Julius Randle is the most hope New York Knicks fans have had in a long, long time.

So much has happened since the team had a true MVP candidate. Eminem cemented himself as, probably, the best rapper of his generation. Fidget spinners were popular for about ten minutes. Oh, and who can forget Carmelo Anthony coming to the Knicks to restore the team’s glory, only to walk away with a scoring title and some All-Star berths?

Well, Julius Randle has changed that after looking like yet another random Knicks signing who would have a few good games over his brief stay, but not much else.

Boy, were we wrong. Randle is in shape, extended, and back for more.

Julius Randle picked up where he left off

Death, taxes, Julius Randle almost having a triple-double. The new season is only three games old, and we’ve been on a Randle triple-double watch in two of them.

Let’s start with the bare stats. Through three games, Randle’s 28.7 points per contest rank seventh in the NBA. He has also kept up his passing game with 6.3 assists per game, and Randle’s rebounding is still effective at 11.3 per game.

His skillset was on full display in the season opener against the Boston Celtics. In the Knicks’ double-overtime victory, Randle registered 35 points, eight rebounds, and nine assists. Even better is that he only had three points and assists each in OT. The rest was all in regulation.

Granted, Julius Randle also picked up where he left off last year in that he’s already averaging 4.3 turnovers. But that’s also an inflated number thanks to committing seven in the Knicks’ first game. Plus, Dallas Mavericks star Luka Doncic averaged that many turnovers last season, and people worship the ground he walks on.


There’s room for improvement

That isn’t to say Randle had a perfect week by any stretch. In fact, there’s plenty of ways he can improve his game.

First, fun as the near-triple-doubles are, they don’t need to be a nightly thing. In Sunday’s loss to Orlando, though he posted 30 points and 16 rebounds, Randle was only 8 of 24 from the field and 2 of 10 from three. This sunk his field-goal percentage to 43.3% for the short season, and he’s just 29.2% from long range.

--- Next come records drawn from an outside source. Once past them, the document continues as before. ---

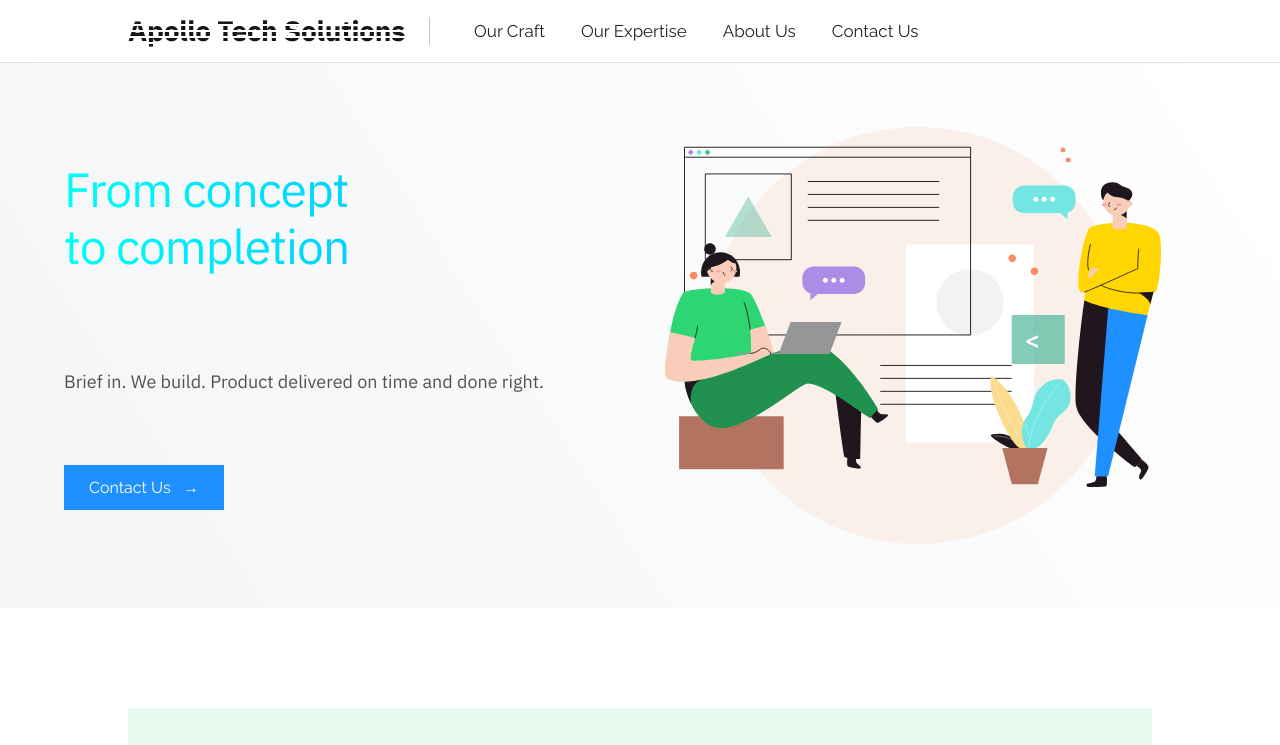
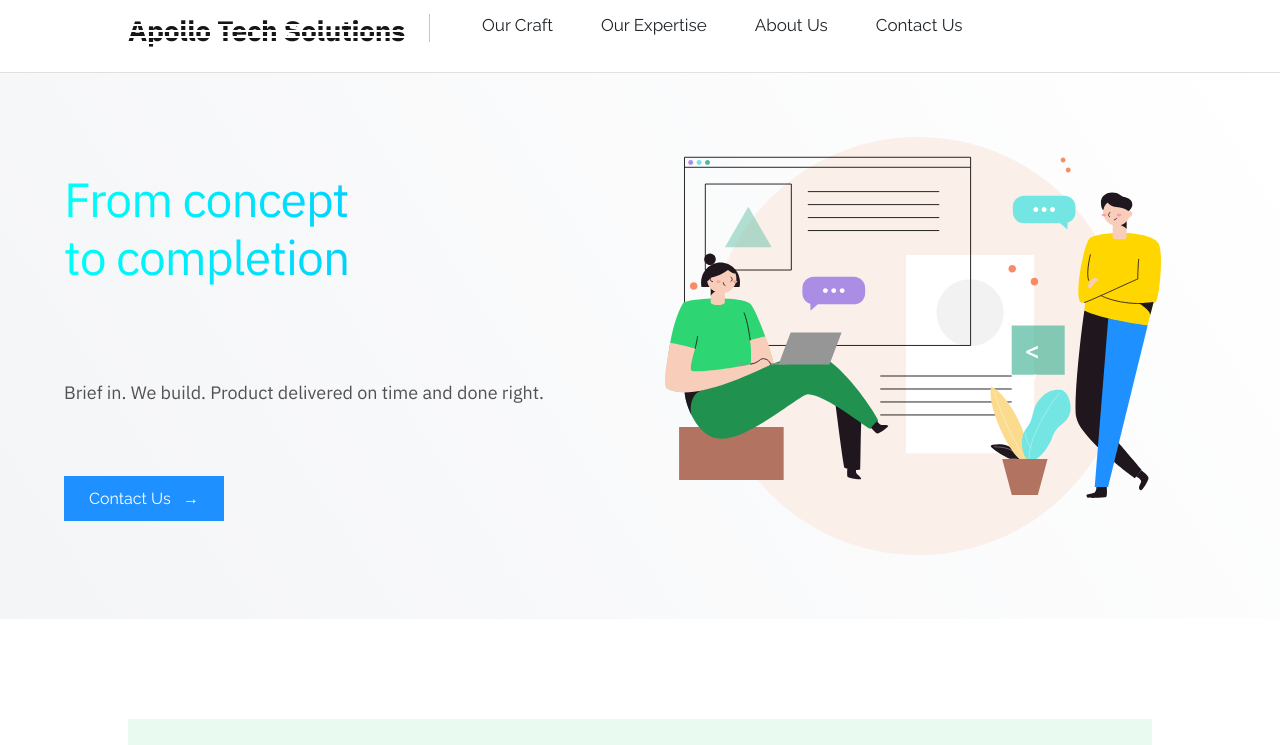
Before and after one commit to childhood2/company-website, a React (Create React App) app: page / in a window 1280 px wide. Shown: the top 745 px of the page. Built offline with nearby package versions, Linux system fonts and the light colour scheme.

Commit message:
hover range

```diff
--- a/src/styles/NavigationBar.scss
+++ b/src/styles/NavigationBar.scss
@@ -17,17 +17,17 @@
   display: flex;
   list-style: none;
   height: 100%;
-  align-items: center;
-  gap: 4px;
+  align-items: stretch;
+  gap: 0;
 }
 
 .navbar__all {
   display: flex;
-  height: 100%;
+  min-height: 44px;
   width: 80%;
   max-width: 1200px;
   margin: auto;
-  align-items: center;
+  align-items: stretch;
 }
 
 .navbar__logo {
@@ -73,14 +73,20 @@
   flex-shrink: 0;
 }
 
+.navbar__links li {
+  display: flex;
+}
+
 .navbar__link {
   color: #212529;
   text-decoration: none;
   font-size: 17px;
   font-weight: 500;
-  margin-left: 0;
   line-height: 22px;
-  padding: 8px 16px;
+  padding: 0 24px;
+  display: flex;
+  align-items: center;
+  height: 100%;
   transition: background 0.2s ease;
   cursor: pointer;
   border-radius: 0;
```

Furthermore, maybe it was the zone defense the Magic played, but Julius Randle constantly looked like he was trying to be the savior. Even with teammates who could help him, it was as though he made the same mistakes he made last postseason. He tried too hard to be the Knicks’ main star player.


Looking forward

None of this is to say we’re due for a repeat of last season when Julius Randle literally carried the New York Knicks on his back with RJ Barrett & Co. chipping in accordingly. Three games is far too small a sample and we all know one good run can set Randle’s percentages right.

But at the same time, Julius Randle needs to remember he has teammates who can help shoulder that load. Evan Fournier is in New York to boost three-point shooting, but he was a primary scoring option for years in both Orlando and Denver. Kemba Walker hasn’t been much of a factor, but we can already see how much his leadership helps.

And who can for get RJ Barrett, who faithfully served as Robin to Randle’s Batman last season and showed his star potential? He’s gotten off to a rough start in the first three games, but Julius Randle and the rest of the Knicks need to be sure to get him involved more. He just brings so much on both ends of the court.

The New York Knicks have a busy week ahead with a visit from the Philadelphia 76ers on Tuesday, then hitting Chicago and New Orleans on the road.

Here’s hoping that not only Julius Randle continues to perform well, but the rest of his teammates too.

Josh Benjamin has been a staff writer at ESNY since 2018. He has had opinions about everything, especially the Yankees and Knicks. He co-hosts the “Bleacher Creatures” podcast and is always looking for new pieces of sports history to uncover, usually with a Yankee Tavern chicken parm sub in hand.